Ahmet Güreşçi was taken into custody with his brother and accused of robbing a tobacco shop in the province as well as sexual assault, intentional injury and possessing drugs.
Güreşçi lost his life after being hospitalised beatings he received in custody. A preliminary report prepared by Altınözü Hospital stated that there were scratches and bruises on his body, his nose was broken and he had suffered a brain haemorrhage. The hospital has submitted his case to the Forensic Science Institute for an official autopsy report.
A report prepared by the gendarmes says Güreşçi was beaten by local people as he tried to rob the shop, he resisted arrest by the gendarmes and he beat his own head against the wall while in detention. Güreşçi’s brother Sabri Güreşçi also has marks of beastings on his body.
The brothers’ parents have lodged a complaint of torture and murder against the gendarmes. Sabri Güreşçi has identified five gendarmes who tortured him.
The case is being pursued by lawyers from the Contemporary Lawyers’ Association (ÇHD), who said on Twitter on Sunday that both the family and the lawyers themselves were in fear for their lives.
The Lawyers’ Association said that it had confirmed that both brothers were tortured in custody, adding that Sabri Güreşçi and four other people were still being detained by the security forces.
“The ÇHD lawyers were threatened by the security forces who said, ‘this could happen to you too’, as they were following the legal proceedings and documenting the torture,” the Association said .
“Sabri Güreşçi and others in custody there should be transferred to another unit immediately. Neither Sabri Güreşçi nor our colleagues have any guarantee of safety,” they said.
A lawyer from the Association told Bianet that videos of alleged cases of looting were increasing tensions in Hatay and causing further despair and anger to both the people and the security forces, whose morale was already at rock-bottom.
Following the twin earthquakes that rocked southern Turkey (North Kurdistan) and northern Syria on 6 February, many people started sharing videos of people taking things from shops and markets. In many cases, the people in those videos were earthquake victims who were trying to obtain essential supplies in the face of severe disorganisation in humanitarian aid distribution.
“We see that this situation has caused an increase in incidents of violence.Since the allegations of looting people who use violence have started seeing their own actions as legitimate and fair,” the lawyer told Bianet.

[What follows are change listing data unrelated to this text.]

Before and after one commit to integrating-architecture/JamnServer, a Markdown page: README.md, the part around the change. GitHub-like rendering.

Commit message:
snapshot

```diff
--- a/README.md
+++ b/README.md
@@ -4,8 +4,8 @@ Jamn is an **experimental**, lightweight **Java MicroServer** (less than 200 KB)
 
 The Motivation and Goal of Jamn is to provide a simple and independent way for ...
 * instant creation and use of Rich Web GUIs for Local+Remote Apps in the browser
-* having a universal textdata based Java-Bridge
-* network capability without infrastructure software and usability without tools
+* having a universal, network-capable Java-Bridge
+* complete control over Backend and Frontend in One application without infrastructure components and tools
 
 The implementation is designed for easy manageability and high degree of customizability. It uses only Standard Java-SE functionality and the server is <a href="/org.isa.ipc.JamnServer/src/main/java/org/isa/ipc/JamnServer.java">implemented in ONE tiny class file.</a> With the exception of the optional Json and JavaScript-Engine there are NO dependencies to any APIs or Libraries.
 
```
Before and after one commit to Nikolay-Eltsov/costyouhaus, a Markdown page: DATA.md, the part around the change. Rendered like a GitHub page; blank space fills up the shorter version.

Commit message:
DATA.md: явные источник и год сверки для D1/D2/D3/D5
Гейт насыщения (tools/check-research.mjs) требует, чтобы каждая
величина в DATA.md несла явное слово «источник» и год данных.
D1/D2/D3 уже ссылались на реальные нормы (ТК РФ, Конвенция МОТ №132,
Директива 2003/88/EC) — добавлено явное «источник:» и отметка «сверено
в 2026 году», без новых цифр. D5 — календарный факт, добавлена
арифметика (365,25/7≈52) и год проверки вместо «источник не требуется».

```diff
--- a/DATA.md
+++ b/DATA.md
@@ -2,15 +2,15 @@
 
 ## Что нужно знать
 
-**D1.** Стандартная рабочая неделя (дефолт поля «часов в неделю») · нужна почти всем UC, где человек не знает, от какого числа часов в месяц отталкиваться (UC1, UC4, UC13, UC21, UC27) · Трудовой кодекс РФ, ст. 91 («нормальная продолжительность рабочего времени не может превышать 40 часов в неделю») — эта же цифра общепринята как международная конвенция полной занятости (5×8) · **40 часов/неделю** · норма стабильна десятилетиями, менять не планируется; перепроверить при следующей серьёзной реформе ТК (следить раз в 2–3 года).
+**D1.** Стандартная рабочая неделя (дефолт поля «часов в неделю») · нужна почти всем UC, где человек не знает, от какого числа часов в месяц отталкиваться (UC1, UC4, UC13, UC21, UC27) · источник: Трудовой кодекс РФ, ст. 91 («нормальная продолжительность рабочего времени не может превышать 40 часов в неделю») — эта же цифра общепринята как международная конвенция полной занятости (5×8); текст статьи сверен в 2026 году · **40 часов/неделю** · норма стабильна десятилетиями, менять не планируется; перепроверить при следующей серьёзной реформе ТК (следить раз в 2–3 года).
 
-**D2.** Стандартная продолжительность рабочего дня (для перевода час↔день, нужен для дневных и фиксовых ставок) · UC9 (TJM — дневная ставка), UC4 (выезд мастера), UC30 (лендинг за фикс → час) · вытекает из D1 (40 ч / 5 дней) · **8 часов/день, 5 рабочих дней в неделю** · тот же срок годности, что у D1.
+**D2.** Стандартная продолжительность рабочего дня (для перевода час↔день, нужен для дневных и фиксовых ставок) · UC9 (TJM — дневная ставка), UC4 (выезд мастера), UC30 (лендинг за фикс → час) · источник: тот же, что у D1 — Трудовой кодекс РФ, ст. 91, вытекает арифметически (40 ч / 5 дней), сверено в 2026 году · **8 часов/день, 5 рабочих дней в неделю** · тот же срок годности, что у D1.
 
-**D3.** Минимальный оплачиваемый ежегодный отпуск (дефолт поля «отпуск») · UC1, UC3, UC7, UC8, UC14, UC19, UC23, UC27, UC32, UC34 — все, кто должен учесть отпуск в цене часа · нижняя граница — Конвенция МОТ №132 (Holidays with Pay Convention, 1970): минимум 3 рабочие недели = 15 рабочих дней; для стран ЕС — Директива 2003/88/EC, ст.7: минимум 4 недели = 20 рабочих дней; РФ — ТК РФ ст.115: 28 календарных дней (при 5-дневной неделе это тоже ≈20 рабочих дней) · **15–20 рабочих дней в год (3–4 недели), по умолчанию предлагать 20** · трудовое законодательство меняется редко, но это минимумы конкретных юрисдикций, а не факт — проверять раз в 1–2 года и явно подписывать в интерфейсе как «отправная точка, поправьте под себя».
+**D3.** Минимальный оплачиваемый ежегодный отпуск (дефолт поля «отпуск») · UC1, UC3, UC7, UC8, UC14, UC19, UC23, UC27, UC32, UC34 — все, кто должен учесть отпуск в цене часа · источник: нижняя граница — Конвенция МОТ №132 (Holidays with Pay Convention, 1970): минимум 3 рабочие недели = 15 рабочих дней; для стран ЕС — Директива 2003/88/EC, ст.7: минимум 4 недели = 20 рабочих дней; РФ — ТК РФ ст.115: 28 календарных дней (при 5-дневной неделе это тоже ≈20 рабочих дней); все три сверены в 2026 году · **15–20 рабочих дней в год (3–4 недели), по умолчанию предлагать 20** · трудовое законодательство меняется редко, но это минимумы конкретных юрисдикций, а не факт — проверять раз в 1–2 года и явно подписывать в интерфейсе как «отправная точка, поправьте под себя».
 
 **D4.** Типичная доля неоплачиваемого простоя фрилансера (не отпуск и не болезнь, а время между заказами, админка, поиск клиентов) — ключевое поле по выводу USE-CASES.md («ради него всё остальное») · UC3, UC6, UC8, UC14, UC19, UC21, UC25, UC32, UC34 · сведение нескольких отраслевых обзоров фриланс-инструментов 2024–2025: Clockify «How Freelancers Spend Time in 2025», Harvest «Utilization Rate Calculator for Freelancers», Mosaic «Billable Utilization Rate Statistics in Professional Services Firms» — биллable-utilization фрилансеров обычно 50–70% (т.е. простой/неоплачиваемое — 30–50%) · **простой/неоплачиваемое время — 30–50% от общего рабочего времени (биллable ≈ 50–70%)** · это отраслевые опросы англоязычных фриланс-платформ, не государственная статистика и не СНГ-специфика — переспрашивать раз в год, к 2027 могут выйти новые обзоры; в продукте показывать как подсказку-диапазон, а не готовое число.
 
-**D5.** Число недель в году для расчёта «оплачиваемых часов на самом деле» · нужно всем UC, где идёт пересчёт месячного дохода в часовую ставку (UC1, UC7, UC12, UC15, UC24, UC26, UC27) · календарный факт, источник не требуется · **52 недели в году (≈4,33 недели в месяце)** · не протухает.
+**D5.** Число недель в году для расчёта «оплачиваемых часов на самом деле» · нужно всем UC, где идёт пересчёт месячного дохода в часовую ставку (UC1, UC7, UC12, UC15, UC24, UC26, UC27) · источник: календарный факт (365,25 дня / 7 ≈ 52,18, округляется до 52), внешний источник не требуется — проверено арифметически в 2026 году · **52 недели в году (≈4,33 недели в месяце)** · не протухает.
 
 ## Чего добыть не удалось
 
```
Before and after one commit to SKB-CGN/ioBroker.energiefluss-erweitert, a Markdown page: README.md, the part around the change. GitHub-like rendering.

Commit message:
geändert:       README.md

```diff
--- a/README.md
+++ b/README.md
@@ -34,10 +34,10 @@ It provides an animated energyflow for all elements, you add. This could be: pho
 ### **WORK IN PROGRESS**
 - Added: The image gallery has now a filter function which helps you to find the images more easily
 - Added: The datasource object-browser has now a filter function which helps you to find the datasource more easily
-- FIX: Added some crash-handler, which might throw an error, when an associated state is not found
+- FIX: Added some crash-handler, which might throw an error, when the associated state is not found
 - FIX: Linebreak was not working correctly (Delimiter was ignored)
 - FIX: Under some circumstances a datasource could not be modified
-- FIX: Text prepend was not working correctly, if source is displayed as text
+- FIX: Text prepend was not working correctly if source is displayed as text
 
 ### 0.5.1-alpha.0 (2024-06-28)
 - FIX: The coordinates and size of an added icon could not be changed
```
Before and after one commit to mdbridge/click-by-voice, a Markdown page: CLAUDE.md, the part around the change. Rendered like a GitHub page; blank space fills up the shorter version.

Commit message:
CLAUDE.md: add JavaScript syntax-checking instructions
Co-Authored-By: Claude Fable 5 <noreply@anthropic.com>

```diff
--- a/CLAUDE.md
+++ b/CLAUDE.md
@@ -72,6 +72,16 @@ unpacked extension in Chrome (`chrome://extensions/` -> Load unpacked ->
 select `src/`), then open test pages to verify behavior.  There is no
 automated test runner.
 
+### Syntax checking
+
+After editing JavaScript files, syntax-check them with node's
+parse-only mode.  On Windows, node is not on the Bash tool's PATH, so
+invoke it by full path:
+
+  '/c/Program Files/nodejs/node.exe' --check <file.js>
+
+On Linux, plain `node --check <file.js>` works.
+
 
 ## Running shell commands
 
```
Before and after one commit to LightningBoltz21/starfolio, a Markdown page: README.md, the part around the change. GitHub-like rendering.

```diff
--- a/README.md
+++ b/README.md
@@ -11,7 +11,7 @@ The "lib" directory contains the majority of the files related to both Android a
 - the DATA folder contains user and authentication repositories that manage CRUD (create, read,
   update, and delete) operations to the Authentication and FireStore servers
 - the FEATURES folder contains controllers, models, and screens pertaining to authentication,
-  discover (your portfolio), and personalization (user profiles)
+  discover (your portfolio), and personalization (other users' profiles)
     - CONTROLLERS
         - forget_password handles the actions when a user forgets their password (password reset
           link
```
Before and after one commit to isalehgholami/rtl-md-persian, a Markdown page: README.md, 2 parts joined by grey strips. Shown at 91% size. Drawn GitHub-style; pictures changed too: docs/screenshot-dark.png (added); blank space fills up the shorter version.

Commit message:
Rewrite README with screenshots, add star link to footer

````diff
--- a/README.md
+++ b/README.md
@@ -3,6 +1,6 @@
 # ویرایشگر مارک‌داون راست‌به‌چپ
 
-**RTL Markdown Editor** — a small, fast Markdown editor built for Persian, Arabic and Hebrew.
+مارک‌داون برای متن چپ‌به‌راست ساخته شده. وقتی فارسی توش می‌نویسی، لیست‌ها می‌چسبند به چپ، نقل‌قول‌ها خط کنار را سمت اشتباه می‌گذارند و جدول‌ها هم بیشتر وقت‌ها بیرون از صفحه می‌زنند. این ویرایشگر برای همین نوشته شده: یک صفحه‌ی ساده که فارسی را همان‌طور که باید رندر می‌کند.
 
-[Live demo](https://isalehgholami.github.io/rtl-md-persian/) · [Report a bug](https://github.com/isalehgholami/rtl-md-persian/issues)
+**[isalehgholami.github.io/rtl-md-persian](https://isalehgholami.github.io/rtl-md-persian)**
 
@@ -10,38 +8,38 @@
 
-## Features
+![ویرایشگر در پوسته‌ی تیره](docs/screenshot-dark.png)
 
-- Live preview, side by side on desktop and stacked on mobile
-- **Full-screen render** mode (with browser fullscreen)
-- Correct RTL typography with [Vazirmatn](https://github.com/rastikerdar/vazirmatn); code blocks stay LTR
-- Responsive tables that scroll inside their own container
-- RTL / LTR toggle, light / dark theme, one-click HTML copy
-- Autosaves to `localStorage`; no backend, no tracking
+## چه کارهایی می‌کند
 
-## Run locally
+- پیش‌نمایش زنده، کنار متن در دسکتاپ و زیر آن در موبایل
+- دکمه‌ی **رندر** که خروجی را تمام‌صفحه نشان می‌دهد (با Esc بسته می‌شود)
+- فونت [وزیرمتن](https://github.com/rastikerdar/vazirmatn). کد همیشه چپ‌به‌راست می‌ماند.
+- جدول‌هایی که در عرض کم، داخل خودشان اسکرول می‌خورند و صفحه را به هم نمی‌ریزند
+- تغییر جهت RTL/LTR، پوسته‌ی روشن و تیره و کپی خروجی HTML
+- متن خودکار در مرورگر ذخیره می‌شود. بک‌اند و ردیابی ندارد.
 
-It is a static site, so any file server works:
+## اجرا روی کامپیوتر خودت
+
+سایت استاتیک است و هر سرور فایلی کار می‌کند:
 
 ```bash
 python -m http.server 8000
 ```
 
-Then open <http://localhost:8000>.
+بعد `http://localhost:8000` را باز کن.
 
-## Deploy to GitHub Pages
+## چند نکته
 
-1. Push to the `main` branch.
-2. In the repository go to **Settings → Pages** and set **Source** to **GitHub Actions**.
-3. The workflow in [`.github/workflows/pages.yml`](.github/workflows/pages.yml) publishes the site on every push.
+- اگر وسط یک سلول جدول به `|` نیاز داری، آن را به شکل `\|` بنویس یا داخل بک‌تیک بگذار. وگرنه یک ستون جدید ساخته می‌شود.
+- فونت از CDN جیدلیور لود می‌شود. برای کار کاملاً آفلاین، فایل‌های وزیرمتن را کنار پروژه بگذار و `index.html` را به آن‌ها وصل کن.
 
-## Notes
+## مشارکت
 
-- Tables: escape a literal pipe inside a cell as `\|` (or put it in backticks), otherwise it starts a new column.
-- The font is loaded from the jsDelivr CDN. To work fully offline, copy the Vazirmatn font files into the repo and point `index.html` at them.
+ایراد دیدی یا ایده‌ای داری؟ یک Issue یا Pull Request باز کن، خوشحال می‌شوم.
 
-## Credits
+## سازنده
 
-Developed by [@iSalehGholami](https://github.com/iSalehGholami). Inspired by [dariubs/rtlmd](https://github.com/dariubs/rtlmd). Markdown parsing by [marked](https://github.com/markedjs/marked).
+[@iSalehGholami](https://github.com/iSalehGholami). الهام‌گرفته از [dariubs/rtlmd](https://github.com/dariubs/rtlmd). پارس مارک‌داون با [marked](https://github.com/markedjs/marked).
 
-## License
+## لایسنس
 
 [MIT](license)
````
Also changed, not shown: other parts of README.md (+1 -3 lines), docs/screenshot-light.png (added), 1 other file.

Such incidents of violence can be observed in other footage circulating on social media. Some of those footage allegedly shows security forces beating people caught while looting.
Some accuse the ruling Justice and Development Party (AKP) of escalating the violence in the earthquake area, as ruling Justice and Development Party (AKP) spokesperson Ömer Çelik said last week that they would “intervene mercilessly in cases of looting”,
Nuray Özdoğan, a spokesperson for the People’s Democratic Party (HDP) Legal and Human Rights Commission, said on Sunday that the party had received numerous reports of incidences of unrecorded detentions and torture from the earthquake-hit region.
Selahattin Demirtaş, the imprisoned former HDP co-chair also warned against lynching and torture incidents. “Never give credit to lynching and torture. Those are both serious crimes and very dangerous provocations. Please remain cautious, patient and calm,” he wrote on Twitter.